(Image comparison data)
____________________

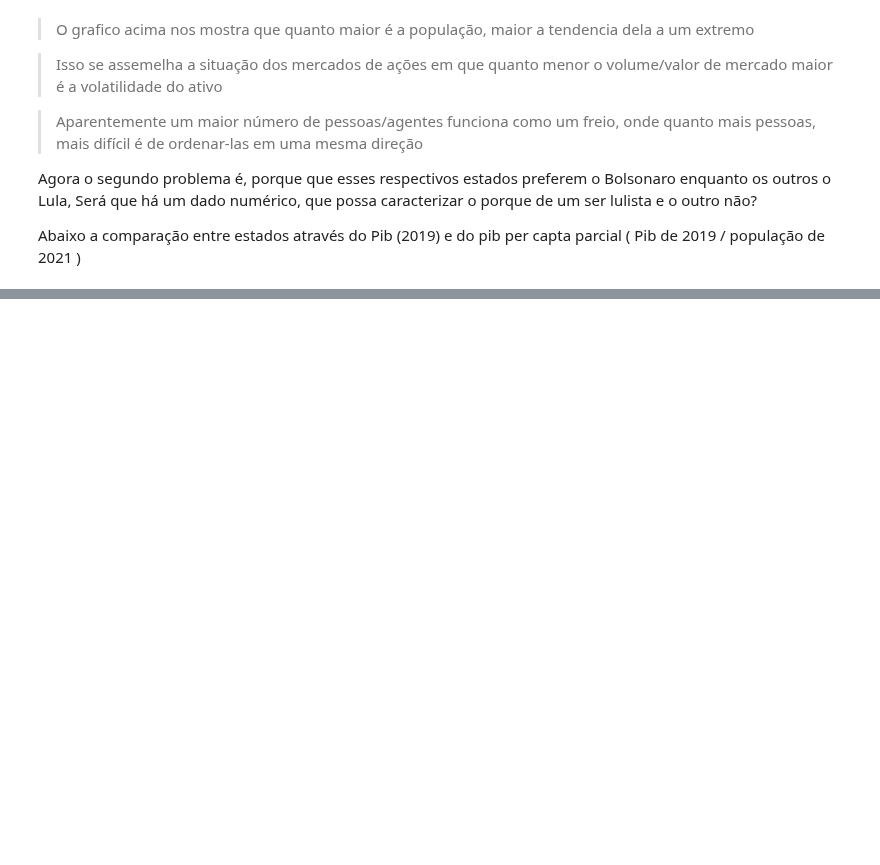
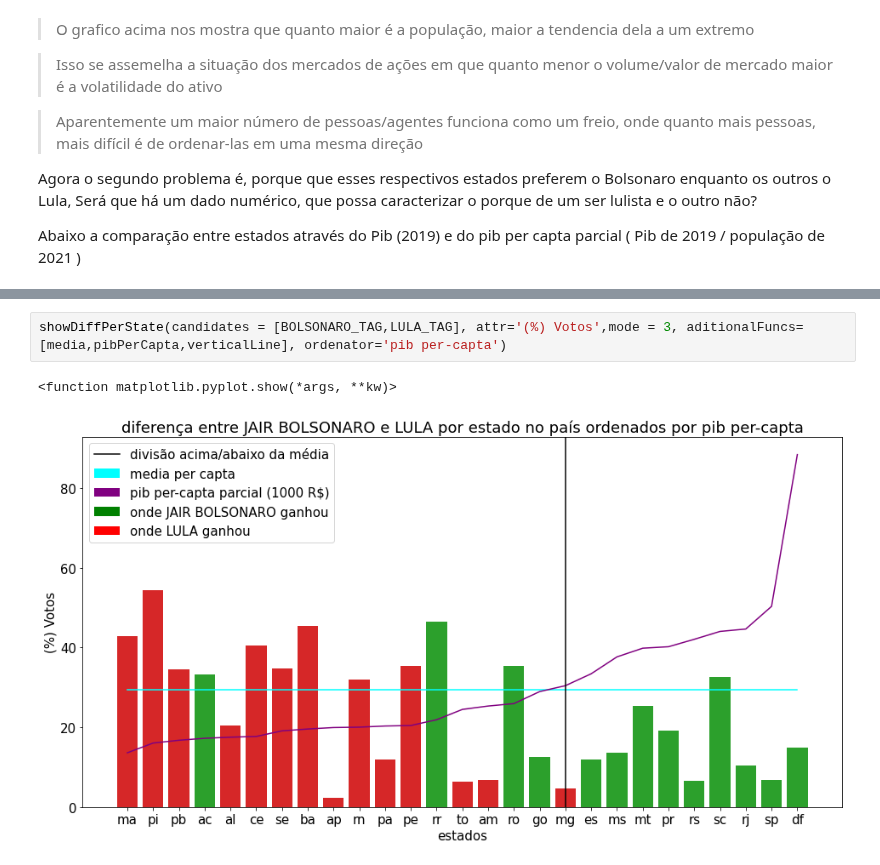
Before and after one commit to luisArthurRodriguesDaSilva/analise-eleicoes-brasileiras-2022, a Jupyter notebook: apuração.ipynb, the cells around one changed output, grey strips where cells are left out. Drawn from its saved outputs; the diff is of its cells as text; blank space fills up the shorter version.

```diff
--- a/apuração.ipynb
+++ b/apuração.ipynb
@@ -272,0 +278,5 @@ Aparentemente não há nenhuma relação direta entre o quão bolsonarista/lulis
+# %%
+showDiffPerState(candidates = [BOLSONARO_TAG,LULA_TAG], attr='(%) Votos',mode = 3, aditionalFuncs=[media,pibPerCapta,verticalLine], ordenator='pib per-capta')
+# %% [output]
+<function matplotlib.pyplot.show(*args, **kw)>
+[figure, added]
```
Also changed, not shown: parts of 13 cells of this notebook.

____________________

## Assignment
Would you set down each line of the data exactly, with no images included?

## Answer below
Before and after one commit to luisArthurRodriguesDaSilva/analise-eleicoes-brasileiras-2022, a Jupyter notebook: apuração.ipynb, the cells around one changed output, grey strips where cells are left out. Drawn from its saved outputs; the diff is of its cells as text; blank space fills up the shorter version.

```diff
--- a/apuração.ipynb
+++ b/apuração.ipynb
@@ -272,0 +278,5 @@ Aparentemente não há nenhuma relação direta entre o quão bolsonarista/lulis
+# %%
+showDiffPerState(candidates = [BOLSONARO_TAG,LULA_TAG], attr='(%) Votos',mode = 3, aditionalFuncs=[media,pibPerCapta,verticalLine], ordenator='pib per-capta')
+# %% [output]
+<function matplotlib.pyplot.show(*args, **kw)>
+[figure, added]
```
Also changed, not shown: parts of 13 cells of this notebook.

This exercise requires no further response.